→ Task details: Return every line below in which "drawn" appears.

Data section below:

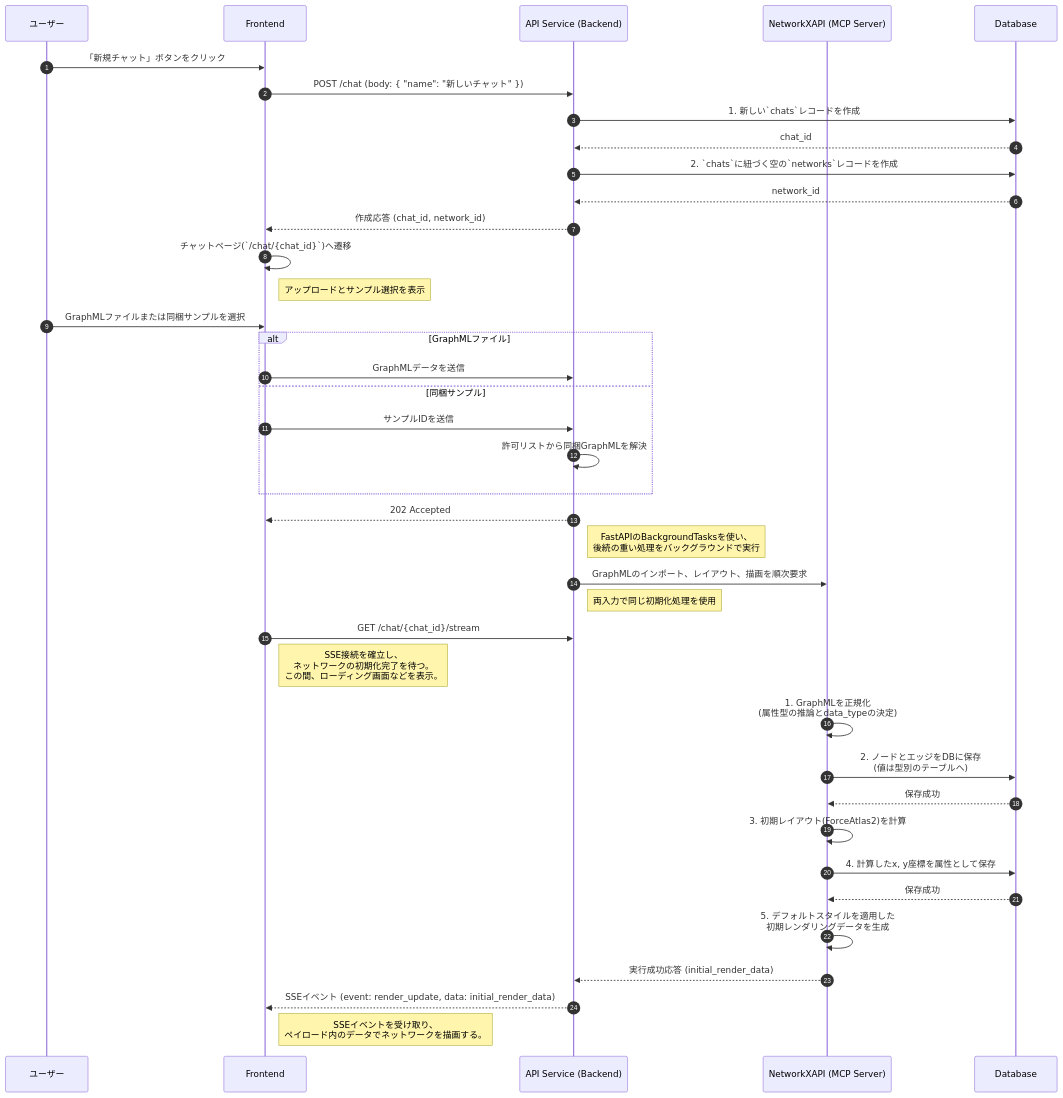
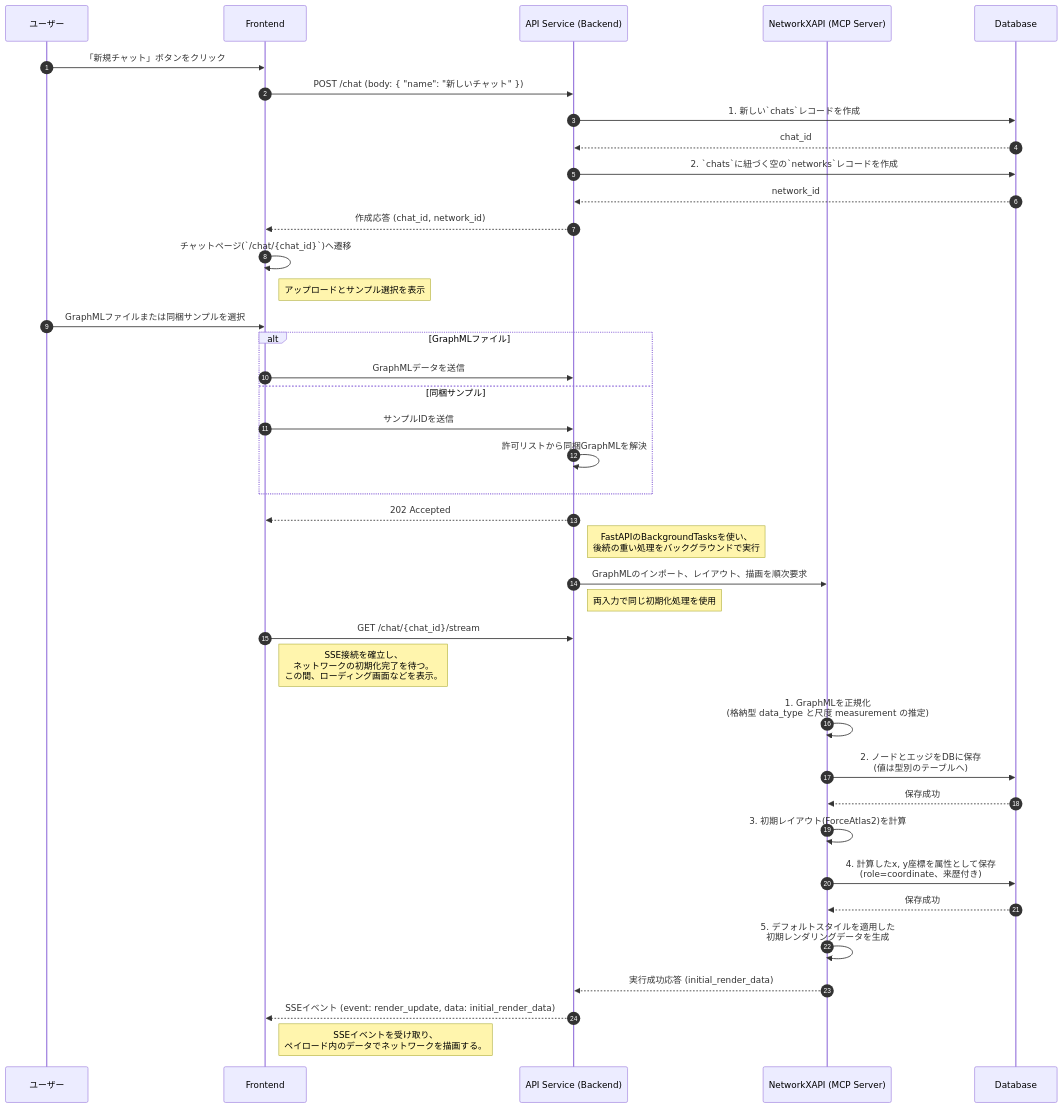
Before and after one commit to vdslab/LLMGraphvis: the first of 13 diagrams in specification/2_Technical_Details/6_Core_Workflows.md, drawn with Mermaid. The commit also changed 9 other files, not shown here.

First line of the commit message:
docs: document attribute semantics and replace the hand-drawn ER diagram

````diff
--- a/specification/2_Technical_Details/6_Core_Workflows.md
+++ b/specification/2_Technical_Details/6_Core_Workflows.md
@@ -22,53 +22,53 @@
 ```mermaid
 sequenceDiagram
     autonumber
     participant U as ユーザー
     participant F as Frontend
     participant B as API Service (Backend)
     participant N as NetworkXAPI (MCP Server)
     participant DB as Database
 
     %% Step 1: User creates a new chat
     U->>F: 「新規チャット」ボタンをクリック
     F->>B: POST /chat (body: { "name": "新しいチャット" })
     B->>DB: 1. 新しい`chats`レコードを作成
     DB-->>B: chat_id
     B->>DB: 2. `chats`に紐づく空の`networks`レコードを作成
     DB-->>B: network_id
     B-->>F: 作成応答 (chat_id, network_id)
 
     %% Step 2: Frontend navigates and user chooses an input
     F->>F: チャットページ(`/chat/{chat_id}`)へ遷移
     note right of F: アップロードとサンプル選択を表示
     U->>F: GraphMLファイルまたは同梱サンプルを選択
     alt GraphMLファイル
         F->>B: GraphMLデータを送信
     else 同梱サンプル
         F->>B: サンプルIDを送信
         B->>B: 許可リストから同梱GraphMLを解決
     end
 
     %% Step 3: Backend accepts the request and starts background task
     B-->>F: 202 Accepted
     note right of B: FastAPIのBackgroundTasksを使い、<br/>後続の重い処理をバックグラウンドで実行
     B->>N: GraphMLのインポート、レイアウト、描画を順次要求
     note right of B: 両入力で同じ初期化処理を使用
 
     %% Step 4: Frontend waits for SSE event
     F->>B: GET /chat/{chat_id}/stream
     note right of F: SSE接続を確立し、<br/>ネットワークの初期化完了を待つ。<br/>この間、ローディング画面などを表示。
 
     %% Step 5: Background processing in NetworkXAPI
-    N->>N: 1. GraphMLを正規化<br/>(属性型の推論とdata_typeの決定)
+    N->>N: 1. GraphMLを正規化<br/>(格納型 data_type と尺度 measurement の推定)
     N->>DB: 2. ノードとエッジをDBに保存<br/>(値は型別のテーブルへ)
     DB-->>N: 保存成功
     N->>N: 3. 初期レイアウト(ForceAtlas2)を計算
-    N->>DB: 4. 計算したx, y座標を属性として保存
+    N->>DB: 4. 計算したx, y座標を属性として保存<br/>(role=coordinate、来歴付き)
     DB-->>N: 保存成功
     N->>N: 5. デフォルトスタイルを適用した<br/>初期レンダリングデータを生成
     N-->>B: 実行成功応答 (initial_render_data)
 
     %% Step 6: Backend forwards the initial data via SSE
     B-->>F: SSEイベント (event: render_update, data: initial_render_data)
     note right of F: SSEイベントを受け取り、<br/>ペイロード内のデータでネットワークを描画する。
 ```
````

End of Data section.

→ Response box:
Before and after one commit to vdslab/LLMGraphvis: the first of 13 diagrams in specification/2_Technical_Details/6_Core_Workflows.md, drawn with Mermaid. The commit also changed 9 other files, not shown here.
docs: document attribute semantics and replace the hand-drawn ER diagram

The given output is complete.